In 2011, UWCSEA embarked on a significant curriculum development project to ensure all students from K1-G12 are provided with equal access to learning goals that are:
- Conceptually rigorous
- Logically sequenced
- Developmentally appropriate
This project, which took place from 2011 to 2017, led to the development of a set of guiding statements, including the UWCSEA learning programme, the UWCSEA learning principles and the skills and qualities of the UWCSEA learner profile. Although the initial curriculum articulation project has been completed, the College continues to develop and refine its curriculum over time through a review process.
Building the UWCSEA learning programme
Our curriculum is part of the Learning Programme. It explicitly articulates concept-based learning goals for our students. Being concept-based, our curriculum organises learning around the development of transferable ideas, which may be disciplinary or interdisciplinary. Knowledge and skill acquisition is vital, but not the end goal in a concept-based curriculum.

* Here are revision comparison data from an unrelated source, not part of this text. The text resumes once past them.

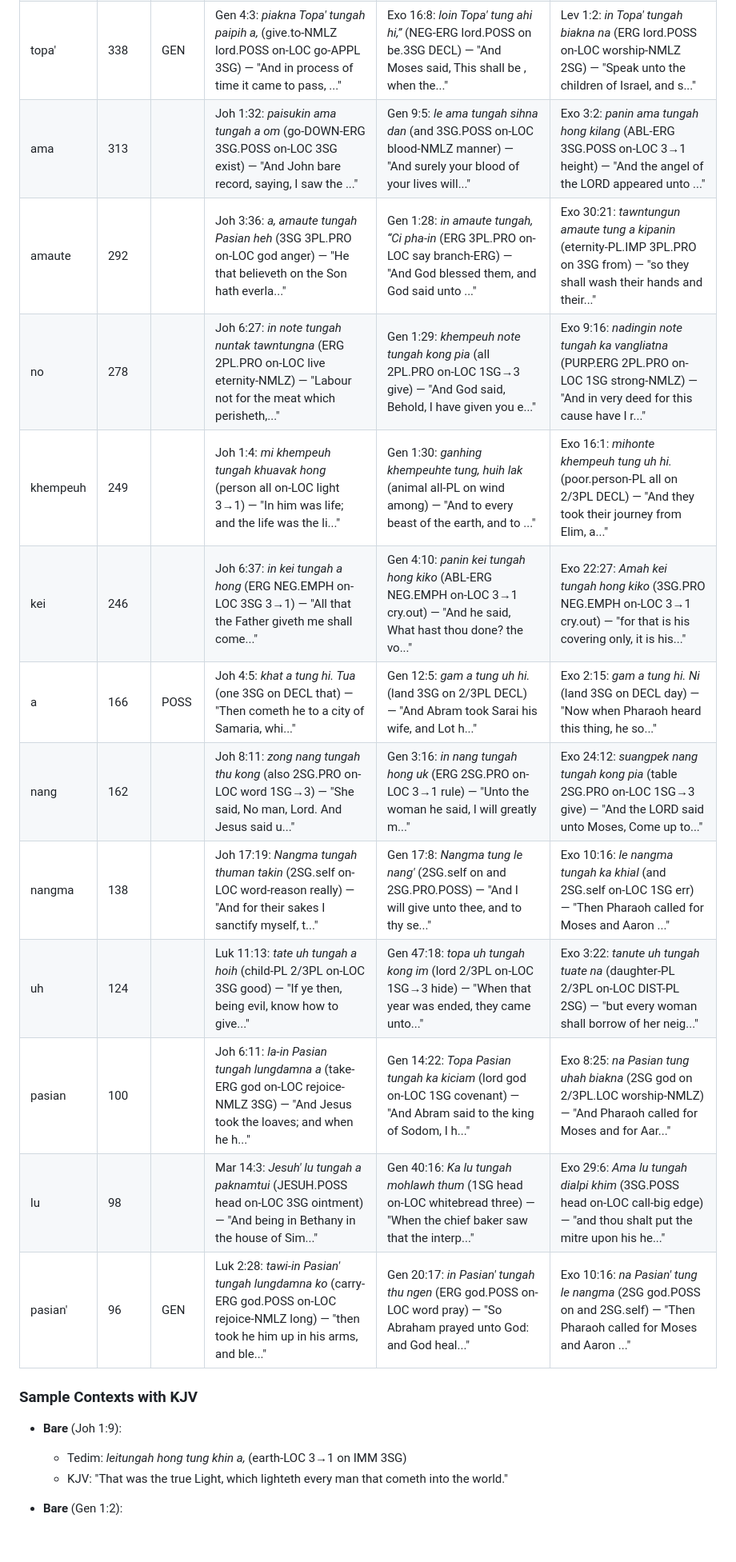
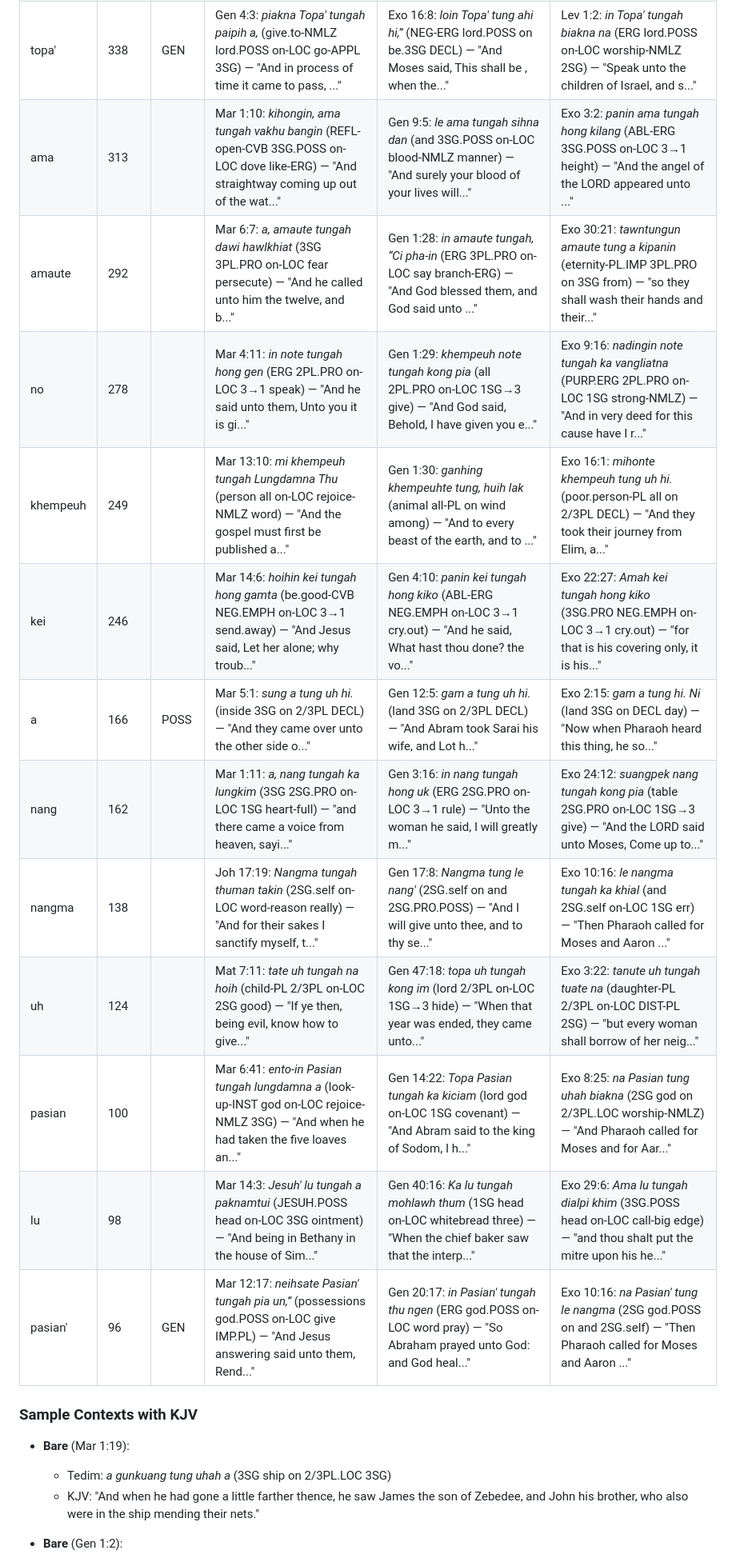
Before and after one commit to nh36/kuki-chin-corpus, a Markdown page: docs/paradigms/3-noun-04-relators.md, the part around one of its changes. Shown at 80% size. Rendered like a GitHub page; blank space fills up the shorter version.

```diff
--- a/docs/paradigms/3-noun-04-relators.md
+++ b/docs/paradigms/3-noun-04-relators.md
@@ -79,22 +79,22 @@ Which cases do relator nouns most commonly appear in?
 | topa' | 338 | GEN | Gen 4:3: *piakna Topa' tungah paipih a,* (give.to-NMLZ lord.POSS on-LOC go-APPL 3SG) — "And in process of time it came to pass, ..." | Exo 16:8: *loin Topa' tung ahi hi,”* (NEG-ERG lord.POSS on be.3SG DECL) — "And Moses said, This shall be , when the..." | Lev 1:2: *in Topa' tungah biakna na* (ERG lord.POSS on-LOC worship-NMLZ 2SG) — "Speak unto the children of Israel, and s..." |
-| ama | 313 |  | Joh 1:32: *paisukin ama tungah a om* (go-DOWN-ERG 3SG.POSS on-LOC 3SG exist) — "And John bare record, saying, I saw the ..." | Gen 9:5: *le ama tungah sihna dan* (and 3SG.POSS on-LOC blood-NMLZ manner) — "And surely your blood of your lives will..." | Exo 3:2: *panin ama tungah hong kilang* (ABL-ERG 3SG.POSS on-LOC 3→1 height) — "And the angel of the LORD appeared unto ..." |
-| amaute | 292 |  | Joh 3:36: *a, amaute tungah Pasian heh* (3SG 3PL.PRO on-LOC god anger) — "He that believeth on the Son hath everla..." | Gen 1:28: *in amaute tungah, “Ci pha-in* (ERG 3PL.PRO on-LOC say branch-ERG) — "And God blessed them, and God said unto ..." | Exo 30:21: *tawntungun amaute tung a kipanin* (eternity-PL.IMP 3PL.PRO on 3SG from) — "so they shall wash their hands and their..." |
-| no | 278 |  | Joh 6:27: *in note tungah nuntak tawntungna* (ERG 2PL.PRO on-LOC live eternity-NMLZ) — "Labour not for the meat which perisheth,..." | Gen 1:29: *khempeuh note tungah kong pia* (all 2PL.PRO on-LOC 1SG→3 give) — "And God said, Behold, I have given you e..." | Exo 9:16: *nadingin note tungah ka vangliatna* (PURP.ERG 2PL.PRO on-LOC 1SG strong-NMLZ) — "And in very deed for this cause have I r..." |
-| khempeuh | 249 |  | Joh 1:4: *mi khempeuh tungah khuavak hong* (person all on-LOC light 3→1) — "In him was life; and the life was the li..." | Gen 1:30: *ganhing khempeuhte tung, huih lak* (animal all-PL on wind among) — "And to every beast of the earth, and to ..." | Exo 16:1: *mihonte khempeuh tung uh hi.* (poor.person-PL all on 2/3PL DECL) — "And they took their journey from Elim, a..." |
-| kei | 246 |  | Joh 6:37: *in kei tungah a hong* (ERG NEG.EMPH on-LOC 3SG 3→1) — "All that the Father giveth me shall come..." | Gen 4:10: *panin kei tungah hong kiko* (ABL-ERG NEG.EMPH on-LOC 3→1 cry.out) — "And he said, What hast thou done? the vo..." | Exo 22:27: *Amah kei tungah hong kiko* (3SG.PRO NEG.EMPH on-LOC 3→1 cry.out) — "for that is his covering only, it is his..." |
-| a | 166 | POSS | Joh 4:5: *khat a tung hi. Tua* (one 3SG on DECL that) — "Then cometh he to a city of Samaria, whi..." | Gen 12:5: *gam a tung uh hi.* (land 3SG on 2/3PL DECL) — "And Abram took Sarai his wife, and Lot h..." | Exo 2:15: *gam a tung hi. Ni* (land 3SG on DECL day) — "Now when Pharaoh heard this thing, he so..." |
-| nang | 162 |  | Joh 8:11: *zong nang tungah thu kong* (also 2SG.PRO on-LOC word 1SG→3) — "She said, No man, Lord. And Jesus said u..." | Gen 3:16: *in nang tungah hong uk* (ERG 2SG.PRO on-LOC 3→1 rule) — "Unto the woman he said, I will greatly m..." | Exo 24:12: *suangpek nang tungah kong pia* (table 2SG.PRO on-LOC 1SG→3 give) — "And the LORD said unto Moses, Come up to..." |
+| ama | 313 |  | Mar 1:10: *kihongin, ama tungah vakhu bangin* (REFL-open-CVB 3SG.POSS on-LOC dove like-ERG) — "And straightway coming up out of the wat..." | Gen 9:5: *le ama tungah sihna dan* (and 3SG.POSS on-LOC blood-NMLZ manner) — "And surely your blood of your lives will..." | Exo 3:2: *panin ama tungah hong kilang* (ABL-ERG 3SG.POSS on-LOC 3→1 height) — "And the angel of the LORD appeared unto ..." |
+| amaute | 292 |  | Mar 6:7: *a, amaute tungah dawi hawlkhiat* (3SG 3PL.PRO on-LOC fear persecute) — "And he called unto him the twelve, and b..." | Gen 1:28: *in amaute tungah, “Ci pha-in* (ERG 3PL.PRO on-LOC say branch-ERG) — "And God blessed them, and God said unto ..." | Exo 30:21: *tawntungun amaute tung a kipanin* (eternity-PL.IMP 3PL.PRO on 3SG from) — "so they shall wash their hands and their..." |
+| no | 278 |  | Mar 4:11: *in note tungah hong gen* (ERG 2PL.PRO on-LOC 3→1 speak) — "And he said unto them, Unto you it is gi..." | Gen 1:29: *khempeuh note tungah kong pia* (all 2PL.PRO on-LOC 1SG→3 give) — "And God said, Behold, I have given you e..." | Exo 9:16: *nadingin note tungah ka vangliatna* (PURP.ERG 2PL.PRO on-LOC 1SG strong-NMLZ) — "And in very deed for this cause have I r..." |
+| khempeuh | 249 |  | Mar 13:10: *mi khempeuh tungah Lungdamna Thu* (person all on-LOC rejoice-NMLZ word) — "And the gospel must first be published a..." | Gen 1:30: *ganhing khempeuhte tung, huih lak* (animal all-PL on wind among) — "And to every beast of the earth, and to ..." | Exo 16:1: *mihonte khempeuh tung uh hi.* (poor.person-PL all on 2/3PL DECL) — "And they took their journey from Elim, a..." |
+| kei | 246 |  | Mar 14:6: *hoihin kei tungah hong gamta* (be.good-CVB NEG.EMPH on-LOC 3→1 send.away) — "And Jesus said, Let her alone; why troub..." | Gen 4:10: *panin kei tungah hong kiko* (ABL-ERG NEG.EMPH on-LOC 3→1 cry.out) — "And he said, What hast thou done? the vo..." | Exo 22:27: *Amah kei tungah hong kiko* (3SG.PRO NEG.EMPH on-LOC 3→1 cry.out) — "for that is his covering only, it is his..." |
+| a | 166 | POSS | Mar 5:1: *sung a tung uh hi.* (inside 3SG on 2/3PL DECL) — "And they came over unto the other side o..." | Gen 12:5: *gam a tung uh hi.* (land 3SG on 2/3PL DECL) — "And Abram took Sarai his wife, and Lot h..." | Exo 2:15: *gam a tung hi. Ni* (land 3SG on DECL day) — "Now when Pharaoh heard this thing, he so..." |
+| nang | 162 |  | Mar 1:11: *a, nang tungah ka lungkim* (3SG 2SG.PRO on-LOC 1SG heart-full) — "and there came a voice from heaven, sayi..." | Gen 3:16: *in nang tungah hong uk* (ERG 2SG.PRO on-LOC 3→1 rule) — "Unto the woman he said, I will greatly m..." | Exo 24:12: *suangpek nang tungah kong pia* (table 2SG.PRO on-LOC 1SG→3 give) — "And the LORD said unto Moses, Come up to..." |
 | nangma | 138 |  | Joh 17:19: *Nangma tungah thuman takin* (2SG.self on-LOC word-reason really) — "And for their sakes I sanctify myself, t..." | Gen 17:8: *Nangma tung le nang'* (2SG.self on and 2SG.PRO.POSS) — "And I will give unto thee, and to thy se..." | Exo 10:16: *le nangma tungah ka khial* (and 2SG.self on-LOC 1SG err) — "Then Pharaoh called for Moses and Aaron ..." |
-| uh | 124 |  | Luk 11:13: *tate uh tungah a hoih* (child-PL 2/3PL on-LOC 3SG good) — "If ye then, being evil, know how to give..." | Gen 47:18: *topa uh tungah kong im* (lord 2/3PL on-LOC 1SG→3 hide) — "When that year was ended, they came unto..." | Exo 3:22: *tanute uh tungah tuate na* (daughter-PL 2/3PL on-LOC DIST-PL 2SG) — "but every woman shall borrow of her neig..." |
-| pasian | 100 |  | Joh 6:11: *la-in Pasian tungah lungdamna a* (take-ERG god on-LOC rejoice-NMLZ 3SG) — "And Jesus took the loaves; and when he h..." | Gen 14:22: *Topa Pasian tungah ka kiciam* (lord god on-LOC 1SG covenant) — "And Abram said to the king of Sodom, I h..." | Exo 8:25: *na Pasian tung uhah biakna* (2SG god on 2/3PL.LOC worship-NMLZ) — "And Pharaoh called for Moses and for Aar..." |
+| uh | 124 |  | Mat 7:11: *tate uh tungah na hoih* (child-PL 2/3PL on-LOC 2SG good) — "If ye then, being evil, know how to give..." | Gen 47:18: *topa uh tungah kong im* (lord 2/3PL on-LOC 1SG→3 hide) — "When that year was ended, they came unto..." | Exo 3:22: *tanute uh tungah tuate na* (daughter-PL 2/3PL on-LOC DIST-PL 2SG) — "but every woman shall borrow of her neig..." |
+| pasian | 100 |  | Mar 6:41: *ento-in Pasian tungah lungdamna a* (look-up-INST god on-LOC rejoice-NMLZ 3SG) — "And when he had taken the five loaves an..." | Gen 14:22: *Topa Pasian tungah ka kiciam* (lord god on-LOC 1SG covenant) — "And Abram said to the king of Sodom, I h..." | Exo 8:25: *na Pasian tung uhah biakna* (2SG god on 2/3PL.LOC worship-NMLZ) — "And Pharaoh called for Moses and for Aar..." |
 | lu | 98 |  | Mar 14:3: *Jesuh' lu tungah a paknamtui* (JESUH.POSS head on-LOC 3SG ointment) — "And being in Bethany in the house of Sim..." | Gen 40:16: *Ka lu tungah mohlawh thum* (1SG head on-LOC whitebread three) — "When the chief baker saw that the interp..." | Exo 29:6: *Ama lu tungah dialpi khim* (3SG.POSS head on-LOC call-big edge) — "and thou shalt put the mitre upon his he..." |
-| pasian' | 96 | GEN | Luk 2:28: *tawi-in Pasian' tungah lungdamna ko* (carry-ERG god.POSS on-LOC rejoice-NMLZ long) — "then took he him up in his arms, and ble..." | Gen 20:17: *in Pasian' tungah thu ngen* (ERG god.POSS on-LOC word pray) — "So Abraham prayed unto God: and God heal..." | Exo 10:16: *na Pasian' tung le nangma* (2SG god.POSS on and 2SG.self) — "Then Pharaoh called for Moses and Aaron ..." |
+| pasian' | 96 | GEN | Mar 12:17: *neihsate Pasian' tungah pia un,”* (possessions god.POSS on-LOC give IMP.PL) — "And Jesus answering said unto them, Rend..." | Gen 20:17: *in Pasian' tungah thu ngen* (ERG god.POSS on-LOC word pray) — "So Abraham prayed unto God: and God heal..." | Exo 10:16: *na Pasian' tung le nangma* (2SG god.POSS on and 2SG.self) — "Then Pharaoh called for Moses and Aaron ..." |
 
 ### Sample Contexts with KJV
 
-- **Bare** (Joh 1:9):
-  - Tedim: *leitungah hong tung khin a,* (earth-LOC 3→1 on IMM 3SG)
-  - KJV: "That was the true Light, which lighteth every man that cometh into the world."
+- **Bare** (Mar 1:19):
+  - Tedim: *a gunkuang tung uhah a* (3SG ship on 2/3PL.LOC 3SG)
+  - KJV: "And when he had gone a little farther thence, he saw James the son of Zebedee, and John his brother, who also were in the ship mending their nets."
 
 - **Bare** (Gen 1:2):
   - Tedim: *hi. Tuipi tung tengah khua* (DECL water-big on dwell-LOC town)
```
Also changed, not shown: other parts of docs/paradigms/3-noun-04-relators.md (+106 -106 lines), docs/paradigms/3-noun-05-postpositions.md (+69 -69 lines), docs/paradigms/8-clause-02-switch-reference.md (+3 -3 lines).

Using their knowledge and skill learning, students construct and express conceptual understandings, which transfer to new contexts. This allows our students to apply critical thought in any situation, now or in the future. It is particularly relevant for students in an innternational school environment, where much of the student population is mobile and may move during their school years, meaning they need to be able to transfer
Advantages of a concept-based approach
Curricula structured around knowledge and skill learning lack the intellectual rigour and depth required to shape critical thinkers. With technological advances automating many jobs now and in the future, a curriculum focused solely on knowledge and skill learning does not adequately prepare students. Because our curriculum is organised around conceptual understandings, it supports both the application and transfer of learning to near and far contexts. This means that students are supported to think laterally, creatively and in interdisciplinary ways. By making connection-building a core element of our curriculum design, students learn how to construct and justify their own ideas and opinions.